Officials say a utility company will pay $53 million for breaking pipeline safety laws and causing a series of natural gas explosions that killed one person and damaged dozens of homes
A utility company will pay the largest criminal fine ever imposed for breaking a federal pipeline safety law — $53 million — and plead guilty to causing a series of natural gas explosions in Massachusetts that killed one person and damaged dozens of homes, federal officials said Wednesday.
Columbia Gas of Massachusetts has agreed to plead guilty to violating the Pipeline Safety Act and pay the fine to resolve a federal investigation into the explosions that rocked three communities in the Merrimack Valley, north of Boston, in September 2018.
“Today’s settlement is a sobering reminder that if you decide to put profits before public safety, you will pay the consequences,” FBI Agent Joseph Bonavolonta said.
The company said in an emailed statement that it takes full responsibility for the disaster.
“Today’s resolution with the U.S. Attorney’s Office is an important part of addressing the impact,” the company wrote. “Our focus remains on enhancing safety, regaining the trust of our customers and ensuring that quality service is delivered.”
The company’s parent, Merrillville, Indiana-based NiSource Inc., has also agreed to try to sell the company and cease any gas pipeline and distribution activities in Massachusetts, according to court documents. Any profit from the sale of Columbia Gas of Massachusetts will be handed over to the federal government.
“We knew that one of the things those communities wanted was for Columbia Gas to simply go away,” U.S. Attorney Andrew Lelling told reporters. “The tragedy was to such an extent that it would be extremely difficult for the populations in those towns to trust this company going forward, so that was one of our priorities when we struck this deal,” he said.
The explosions and fires outraged the communities of Lawrence, Andover and North Andover, where thousands of homes and businesses went without gas service for weeks, and months in some cases, during the winter. Residents and public officials lashed out at the company for not adequately responding and called for officials to be held accountable.

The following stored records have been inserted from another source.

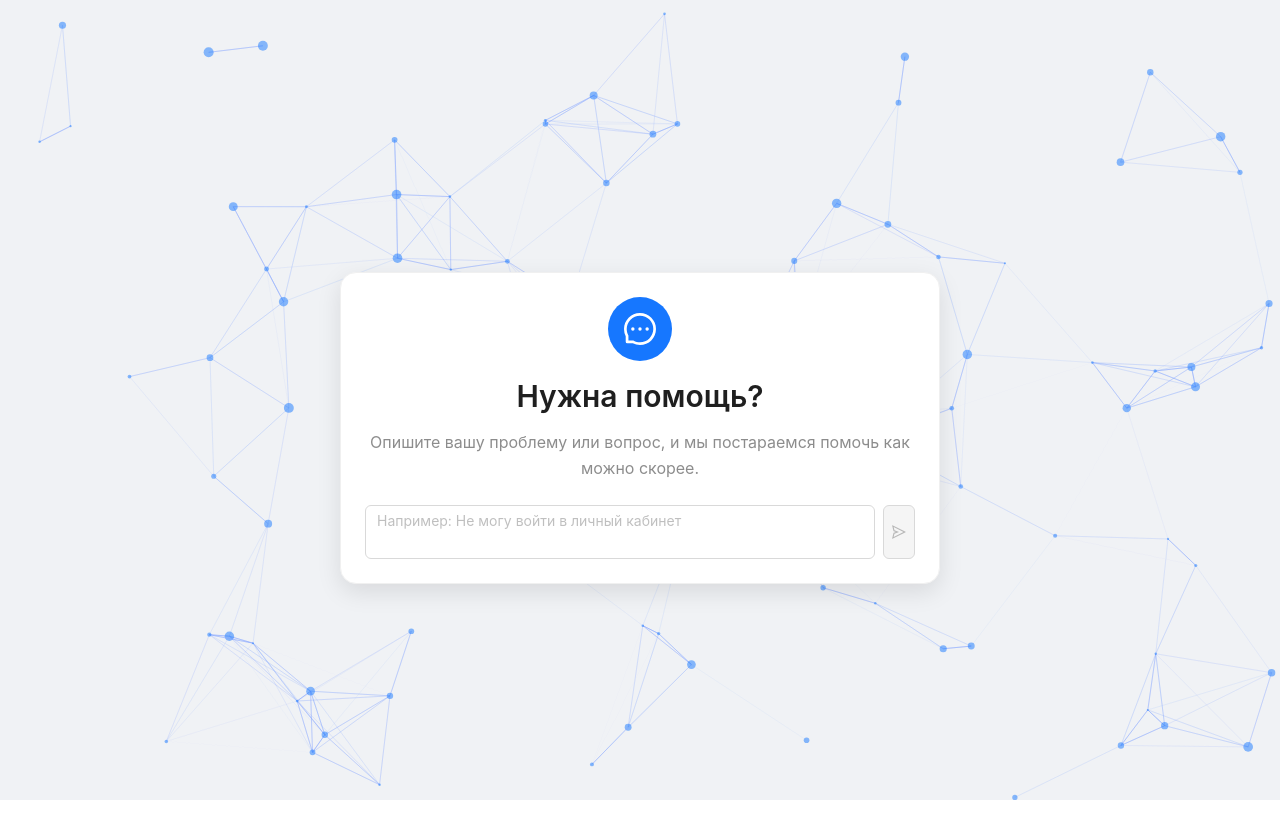
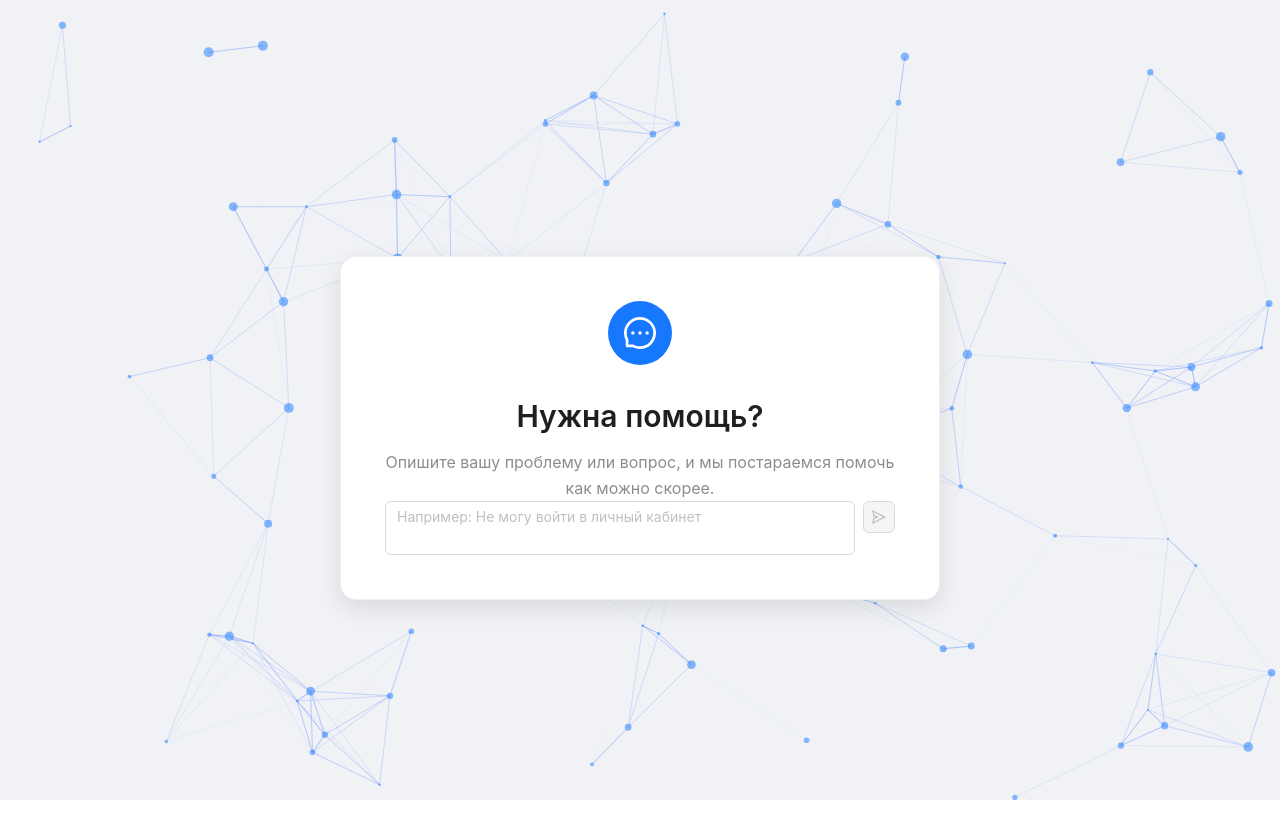
Before and after one commit to Promtanators/SmartSupport, a React (Vite) app in the folder Frontend/: page / in a window 1280 px wide. Shown: the top 838 px of the page. Built offline with nearby package versions, Linux system fonts and the light colour scheme.

Commit message:
refactor: simplified userPage and update props

```diff
--- a/Frontend/src/App.jsx
+++ b/Frontend/src/App.jsx
@@ -4,18 +4,13 @@ import { SupportPage } from "./pages";
 
 function App() {
   const [currentPage, setCurrentPage] = useState(0);
-   const [message, setMessage] = useState("");
-
-  const handleClick = () => {
-    console.log("Кнопка нажата");
-    setCurrentPage(1);
-  };
+  const [message, setMessage] = useState("");
 
   return (
     <>
       {currentPage === 0 && (
         <UserPage
-          handleClick={handleClick}
+          onNextPage={() => setCurrentPage(1)}
           message={message}
           setMessage={setMessage}
         />
--- a/Frontend/src/pages/UserPage.jsx
+++ b/Frontend/src/pages/UserPage.jsx
@@ -1,47 +1,28 @@
 import { Input, Button, Typography, Card, Avatar } from "antd";
 import { SendOutlined, MessageOutlined } from "@ant-design/icons";
-import {  useCallback } from "react";
 import Particles from "react-tsparticles";
+import particlesConfig from "./particles-config";
 import { loadSlim } from "tsparticles-slim";
-import particlesConfig from "./particles-config";
 
-export default function UserPage({ handleClick, message, setMessage }) {
-
-  const particlesInit = useCallback(async (engine) => {
-    await loadSlim(engine);
-  }, []);
-
+export default function UserPage({ onNextPage, message, setMessage }) {
   return (
     <>
       <Particles
         id="tsparticles"
-        init={particlesInit}
+        init={loadSlim}
         options={particlesConfig}
-        style={{
-          position: "absolute",
-          top: 0,
-          left: 0,
-          width: "100%",
-          height: "100%",
-          zIndex: 0,
-        }}
+        style={styles.particles}
       />
       <div style={styles.container}>
         <Card style={styles.card}>
-          <div style={styles.cardContent}>
-            <Avatar
-              size={64}
-              icon={<MessageOutlined />}
-              style={styles.avatar}
-            />
+          <Avatar size={64} icon={<MessageOutlined />} style={styles.avatar} />
           <Typography.Title level={2} style={{ marginTop: 16 }}>
             Нужна помощь?
           </Typography.Title>
           <Typography.Text type="secondary" style={styles.text}>
-              Опишите вашу проблему или вопрос, и мы постараемся помочь как
-              можно скорее.
+            Опишите вашу проблему или вопрос, и мы постараемся помочь как можно
+            скорее.
           </Typography.Text>
-
           <div style={styles.inputContainer}>
             <Input.TextArea
               placeholder="Например: Не могу войти в личный кабинет"
@@ -53,11 +34,9 @@ export default function UserPage({ handleClick, message, setMessage }) {
             <Button
               type="primary"
               icon={<SendOutlined />}
-                onClick={() => handleClick(message)}
+              onClick={onNextPage}
               disabled={!message.trim()}
-                style={{ height: "auto" }}
             />
-            </div>
           </div>
         </Card>
       </div>
@@ -66,37 +45,32 @@ export default function UserPage({ handleClick, message, setMessage }) {
 }
 
 const styles = {
+  particles: {
+    position: "absolute",
+    top: 0,
+    left: 0,
+    width: "100%",
+    height: "100%",
+    zIndex: 0,
+  },
   container: {
     display: "flex",
     justifyContent: "center",
     alignItems: "center",
     height: "100vh",
+    padding: 20,
     position: "relative",
     zIndex: 1,
-    padding: "20px",
   },
   card: {
     width: "100%",
     maxWidth: 600,
-    borderRadius: "16px",
-    boxShadow: "0 8px 24px rgba(0, 0, 0, 0.1)",
-  },
-  cardContent: {
-    display: "flex",
-    flexDirection: "column",
-    alignItems: "center",
+    borderRadius: 16,
+    boxShadow: "0 8px 24px rgba(0,0,0,0.1)",
+    padding: 20,
     textAlign: "center",
   },
-  avatar: {
-    backgroundColor: "#1677ff",
-  },
-  text: {
-    marginBottom: "24px",
-    fontSize: "16px",
-  },
-  inputContainer: {
-    display: "flex",
-    width: "100%",
-    gap: "8px",
-  },
+  avatar: { backgroundColor: "#1677ff", marginBottom: 16 },
+  text: { marginBottom: 24, fontSize: 16 },
+  inputContainer: { display: "flex", gap: 8 },
 };
```
Lines whose indentation alone changed are shown as unchanged.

Leonel Rondon, 18, died when a chimney collapsed on his vehicle in the driveway of a friend’s home — hours after he had gotten his driver’s license. About two dozen others were injured, and dozens of buildings were damaged or destroyed.
A series of class action lawsuits stemming from the explosions has settled for $143 million. The settlement awaits final approval from a judge.
Lawrence Mayor Dan Rivera praised the plea deal, saying it will be a “great day” when Columbia Gas no longer exists.
“This agreement will bring some much needed solace to those affected,” he told reporters.
The National Transportation Safety Board blamed the explosions on overpressurized gas lines, saying the company failed to account for critical pressure sensors as workers replaced century-old cast-iron pipes in Lawrence. That omission caused high-pressure gas to flood the neighborhood’s distribution system at excessive levels.
Lelling said federal investigators found that Columbia Gas violated minimum safety standards for starting up and shutting down gas lines through a “pattern of flagrant indifference.”
An internal company notice circulated in 2015 showed that the company knew that failing to properly account for control lines in construction projects could cause fires and explosions, officials said. Yet Columbia Gas cut corners to increase its bottom line, officials said.
The company didn’t keep reliable records of control lines because it was too expensive, hired inexperienced and untrained workers, and didn’t communicate with the city of Lawrence about construction projects, Bonavolonta said. Columbia Gas couldn’t even give NTSB investigators an accurate picture of who its customers were in the immediate wake of the explosions, he said.
“This disaster was caused by a whole management failure at Columbia Gas,” Lelling said.
Until Columbia Gas is sold, an independent monitor will ensure that the company is following state and federal laws, Lelling said.
The disaster prompted federal officials to call in September for every state to require that all natural gas infrastructure projects be reviewed and approved by a licensed professional engineer. The NTSB also recommended that natural gas utilities be required to install additional safeguards on low pressure systems like the one involved in the explosions.
Columbia Gas is scheduled to plead guilty on March 9.